##### Records for the exercise #####

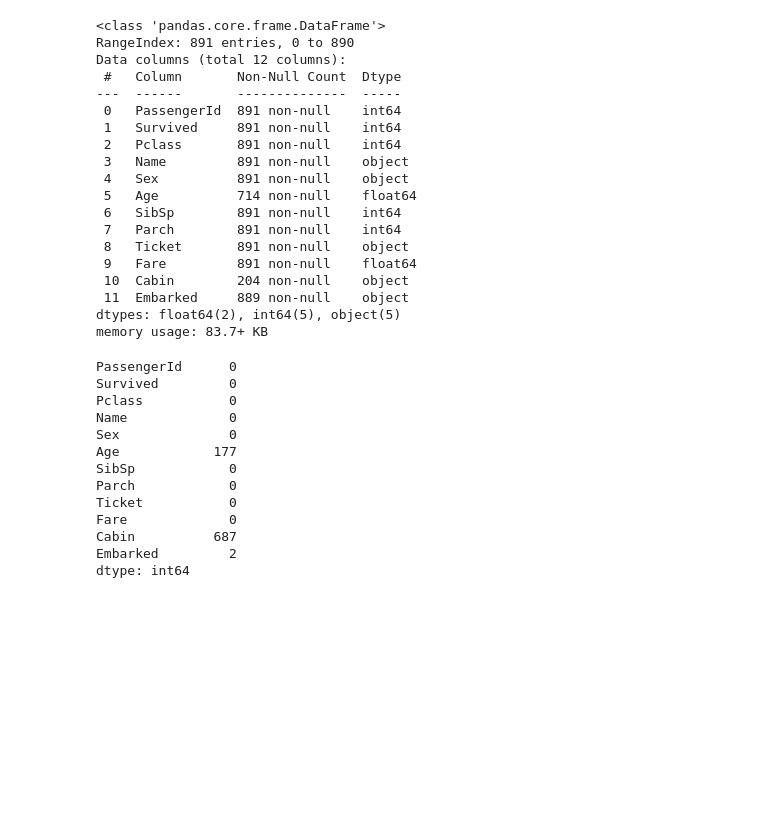
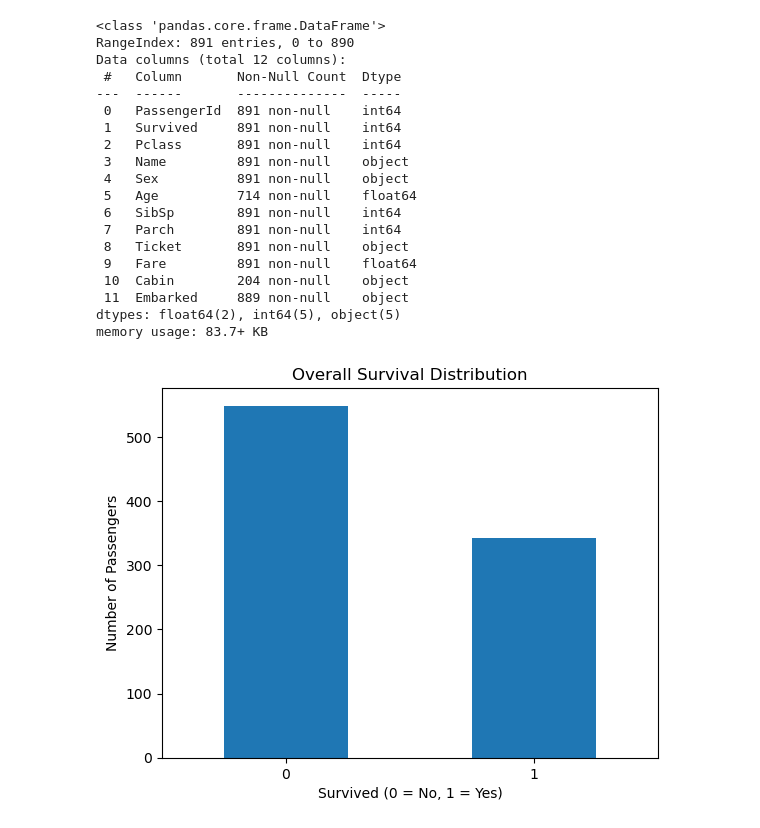
Before and after one commit to NewGencodeX/Titanic-Survival-Prediction, a Jupyter notebook: notebooks/01_data_exploration.ipynb, the cells around one changed output. Saved outputs shown, nothing was run; the diff lists cells and outputs as text; code cells hidden in the pictures; blank space fills up the shorter version.

Commit message:
EDA and Visualization

```diff
--- a/notebooks/01_data_exploration.ipynb
+++ b/notebooks/01_data_exploration.ipynb
@@ -58,17 +56,12 @@ plt.
 # %%
-df.isnull().sum()
+df['Survived'].value_counts().plot(kind='bar')
+plt.title("Overall Survival Distribution")
+plt.xlabel("Survived (0 = No, 1 = Yes)")
+plt.ylabel("Number of Passengers")
+plt.xticks(rotation=0)
+
+plt.savefig("../outputs/figures/survival_distribution.png", dpi=300, bbox_inches="tight")
+plt.show()
 # %% [output]
-PassengerId      0
-Survived         0
-Pclass           0
-Name             0
-Sex              0
-Age            177
-SibSp            0
-Parch            0
-Ticket           0
-Fare             0
-Cabin          687
-Embarked         2
-dtype: int64
+[figure, added]
 # %%
```
Also changed, not shown: parts of 7 cells of this notebook, 5 other files.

#####

What you are asked to do >>
Search the entries above for the string "Survived". Copy each line in which it appears.

Task solution >>
+df['Survived'].value_counts().plot(kind='bar')
+plt.xlabel("Survived (0 = No, 1 = Yes)")
-Survived         0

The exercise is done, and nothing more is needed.